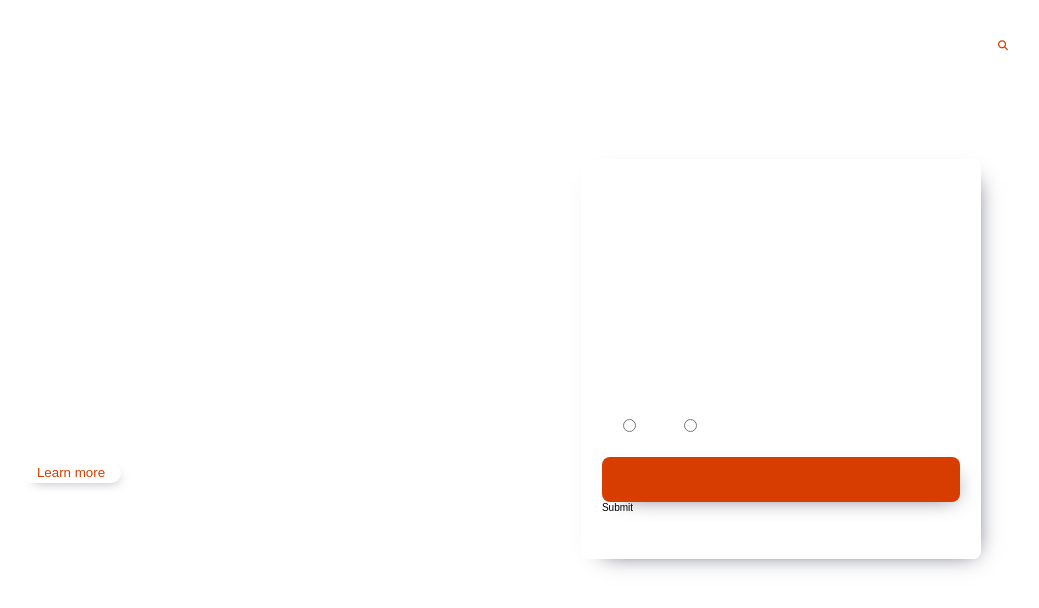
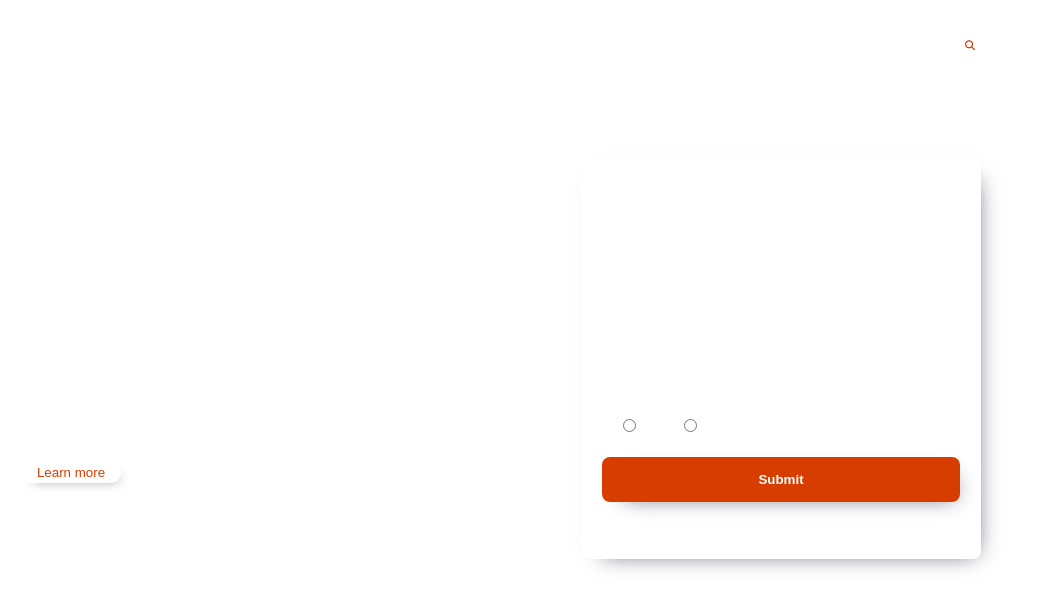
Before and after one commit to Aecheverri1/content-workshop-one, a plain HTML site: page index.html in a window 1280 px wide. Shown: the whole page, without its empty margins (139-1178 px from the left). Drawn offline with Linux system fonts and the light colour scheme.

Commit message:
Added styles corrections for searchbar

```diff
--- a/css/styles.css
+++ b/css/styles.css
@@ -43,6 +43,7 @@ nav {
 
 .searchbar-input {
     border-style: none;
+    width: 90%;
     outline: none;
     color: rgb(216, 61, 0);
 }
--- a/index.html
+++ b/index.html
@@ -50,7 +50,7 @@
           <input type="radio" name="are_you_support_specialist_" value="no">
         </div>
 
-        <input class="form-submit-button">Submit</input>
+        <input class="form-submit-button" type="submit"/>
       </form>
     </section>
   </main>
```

━━━━━━━━━━━━━━━━━━━━━━━━━━━━━━

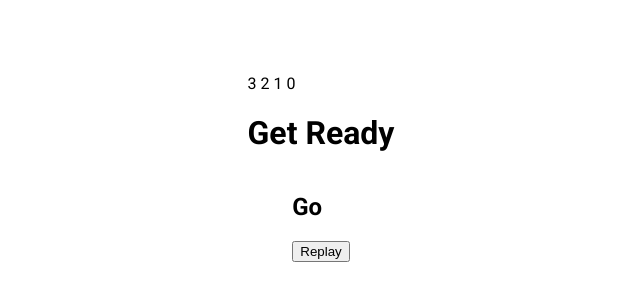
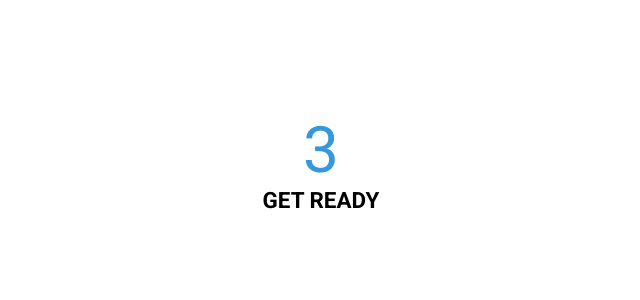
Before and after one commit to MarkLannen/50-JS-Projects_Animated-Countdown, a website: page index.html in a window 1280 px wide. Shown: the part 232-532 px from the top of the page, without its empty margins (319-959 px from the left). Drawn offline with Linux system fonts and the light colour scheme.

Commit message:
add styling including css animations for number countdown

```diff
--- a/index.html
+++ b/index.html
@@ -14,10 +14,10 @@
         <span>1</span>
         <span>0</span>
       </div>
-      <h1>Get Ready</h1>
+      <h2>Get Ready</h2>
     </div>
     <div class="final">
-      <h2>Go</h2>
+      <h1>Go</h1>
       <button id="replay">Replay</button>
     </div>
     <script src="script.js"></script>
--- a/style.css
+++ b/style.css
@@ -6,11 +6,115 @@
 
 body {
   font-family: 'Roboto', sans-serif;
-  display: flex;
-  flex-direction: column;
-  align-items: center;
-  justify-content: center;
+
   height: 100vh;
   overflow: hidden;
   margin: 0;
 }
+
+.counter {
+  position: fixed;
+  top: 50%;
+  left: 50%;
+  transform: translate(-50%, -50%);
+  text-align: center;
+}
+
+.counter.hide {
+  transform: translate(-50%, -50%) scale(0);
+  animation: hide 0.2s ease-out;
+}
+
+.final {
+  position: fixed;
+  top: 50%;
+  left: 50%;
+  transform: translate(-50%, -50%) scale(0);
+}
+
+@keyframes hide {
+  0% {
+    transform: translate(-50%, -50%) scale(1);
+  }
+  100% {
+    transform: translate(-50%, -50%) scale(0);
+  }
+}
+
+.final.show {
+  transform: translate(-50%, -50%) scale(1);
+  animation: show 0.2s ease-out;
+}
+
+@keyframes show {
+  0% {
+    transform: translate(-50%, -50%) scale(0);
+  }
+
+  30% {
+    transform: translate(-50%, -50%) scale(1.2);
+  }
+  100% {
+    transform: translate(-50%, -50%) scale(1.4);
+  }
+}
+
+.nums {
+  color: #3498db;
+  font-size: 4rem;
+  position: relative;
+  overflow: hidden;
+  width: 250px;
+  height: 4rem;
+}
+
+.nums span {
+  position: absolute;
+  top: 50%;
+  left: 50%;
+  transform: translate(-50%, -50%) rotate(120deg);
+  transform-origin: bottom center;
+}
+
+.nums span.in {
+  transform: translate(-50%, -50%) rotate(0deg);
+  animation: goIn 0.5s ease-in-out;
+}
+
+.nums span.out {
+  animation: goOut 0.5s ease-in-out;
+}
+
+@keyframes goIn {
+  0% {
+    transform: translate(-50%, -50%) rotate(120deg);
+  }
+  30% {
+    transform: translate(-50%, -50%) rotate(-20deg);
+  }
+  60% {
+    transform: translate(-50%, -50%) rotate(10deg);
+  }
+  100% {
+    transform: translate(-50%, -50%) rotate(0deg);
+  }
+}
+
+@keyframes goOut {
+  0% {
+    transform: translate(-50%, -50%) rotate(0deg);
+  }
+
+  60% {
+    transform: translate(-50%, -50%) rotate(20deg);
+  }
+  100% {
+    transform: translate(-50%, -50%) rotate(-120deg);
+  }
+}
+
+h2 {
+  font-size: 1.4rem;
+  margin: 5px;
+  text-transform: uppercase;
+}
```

━━━━━━━━━━━━━━━━━━━━━━━━━━━━━━

[Required action]
Could you copy each line in the listing above that includes the word "ease"?

[Solved exercise]
+  animation: hide 0.2s ease-out;
+  animation: show 0.2s ease-out;
+  animation: goIn 0.5s ease-in-out;
+  animation: goOut 0.5s ease-in-out;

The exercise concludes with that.